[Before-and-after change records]
━━━━━━━━━━━━━━━━
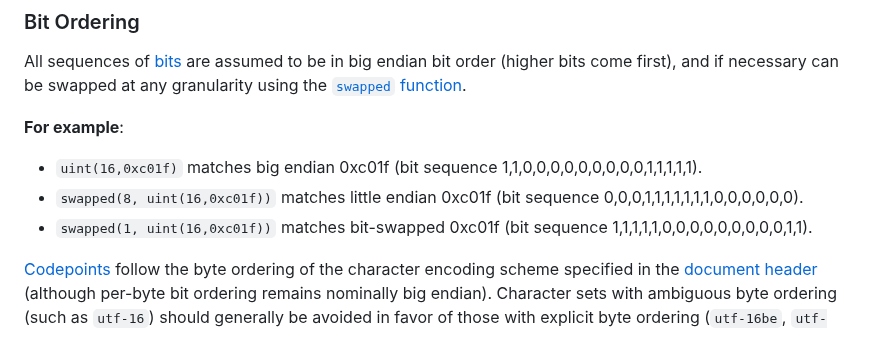
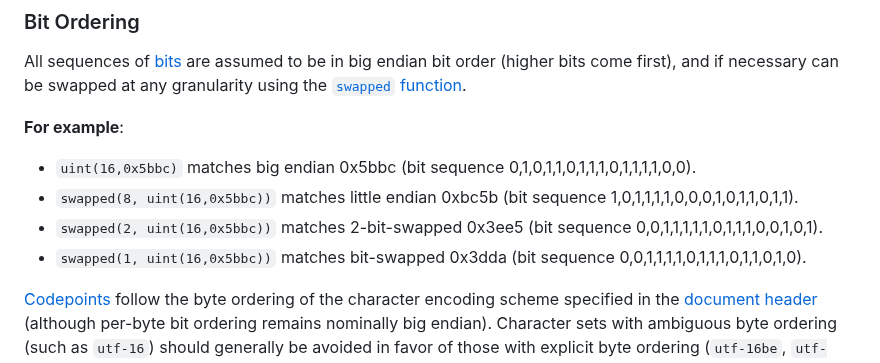
Before and after one commit to kstenerud/dogma, a Markdown page: dogma_v1.md, the part around the change. Rendered like a GitHub page.

Commit message:
Better bit ordering example

```diff
--- a/dogma_v1.md
+++ b/dogma_v1.md
@@ -239,9 +239,10 @@ All sequences of [bits](#bits) are assumed to be in big endian bit order (higher
 
 **For example**:
 
-* `uint(16,0xc01f)` matches big endian 0xc01f (bit sequence 1,1,0,0,0,0,0,0,0,0,0,1,1,1,1,1).
-* `swapped(8, uint(16,0xc01f))` matches little endian 0xc01f (bit sequence 0,0,0,1,1,1,1,1,1,1,0,0,0,0,0,0).
-* `swapped(1, uint(16,0xc01f))` matches bit-swapped 0xc01f (bit sequence 1,1,1,1,1,0,0,0,0,0,0,0,0,0,1,1).
+* `uint(16,0x5bbc)` matches big endian 0x5bbc (bit sequence 0,1,0,1,1,0,1,1,1,0,1,1,1,1,0,0).
+* `swapped(8, uint(16,0x5bbc))` matches little endian 0xbc5b (bit sequence 1,0,1,1,1,1,0,0,0,1,0,1,1,0,1,1).
+* `swapped(2, uint(16,0x5bbc))` matches 2-bit-swapped 0x3ee5 (bit sequence 0,0,1,1,1,1,1,0,1,1,1,0,0,1,0,1).
+* `swapped(1, uint(16,0x5bbc))` matches bit-swapped 0x3dda (bit sequence 0,0,1,1,1,1,0,1,1,1,0,1,1,0,1,0).
 
 [Codepoints](#codepoints) follow the byte ordering of the character encoding scheme specified in the [document header](#document-header) (although per-byte bit ordering remains nominally big endian). Character sets with ambiguous byte ordering (such as `utf-16`) should generally be avoided in favor of those with explicit byte ordering (`utf-16be`, `utf-16le`).
 
```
━━━━━━━━━━━━━━━━
◆ Task to carry out ◆
Drop the pictures and copy the data exactly.

◆ Written solution ◆
Before and after one commit to kstenerud/dogma, a Markdown page: dogma_v1.md, the part around the change. Rendered like a GitHub page.

Commit message:
Better bit ordering example

```diff
--- a/dogma_v1.md
+++ b/dogma_v1.md
@@ -239,9 +239,10 @@ All sequences of [bits](#bits) are assumed to be in big endian bit order (higher
 
 **For example**:
 
-* `uint(16,0xc01f)` matches big endian 0xc01f (bit sequence 1,1,0,0,0,0,0,0,0,0,0,1,1,1,1,1).
-* `swapped(8, uint(16,0xc01f))` matches little endian 0xc01f (bit sequence 0,0,0,1,1,1,1,1,1,1,0,0,0,0,0,0).
-* `swapped(1, uint(16,0xc01f))` matches bit-swapped 0xc01f (bit sequence 1,1,1,1,1,0,0,0,0,0,0,0,0,0,1,1).
+* `uint(16,0x5bbc)` matches big endian 0x5bbc (bit sequence 0,1,0,1,1,0,1,1,1,0,1,1,1,1,0,0).
+* `swapped(8, uint(16,0x5bbc))` matches little endian 0xbc5b (bit sequence 1,0,1,1,1,1,0,0,0,1,0,1,1,0,1,1).
+* `swapped(2, uint(16,0x5bbc))` matches 2-bit-swapped 0x3ee5 (bit sequence 0,0,1,1,1,1,1,0,1,1,1,0,0,1,0,1).
+* `swapped(1, uint(16,0x5bbc))` matches bit-swapped 0x3dda (bit sequence 0,0,1,1,1,1,0,1,1,1,0,1,1,0,1,0).
 
 [Codepoints](#codepoints) follow the byte ordering of the character encoding scheme specified in the [document header](#document-header) (although per-byte bit ordering remains nominally big endian). Character sets with ambiguous byte ordering (such as `utf-16`) should generally be avoided in favor of those with explicit byte ordering (`utf-16be`, `utf-16le`).
 
```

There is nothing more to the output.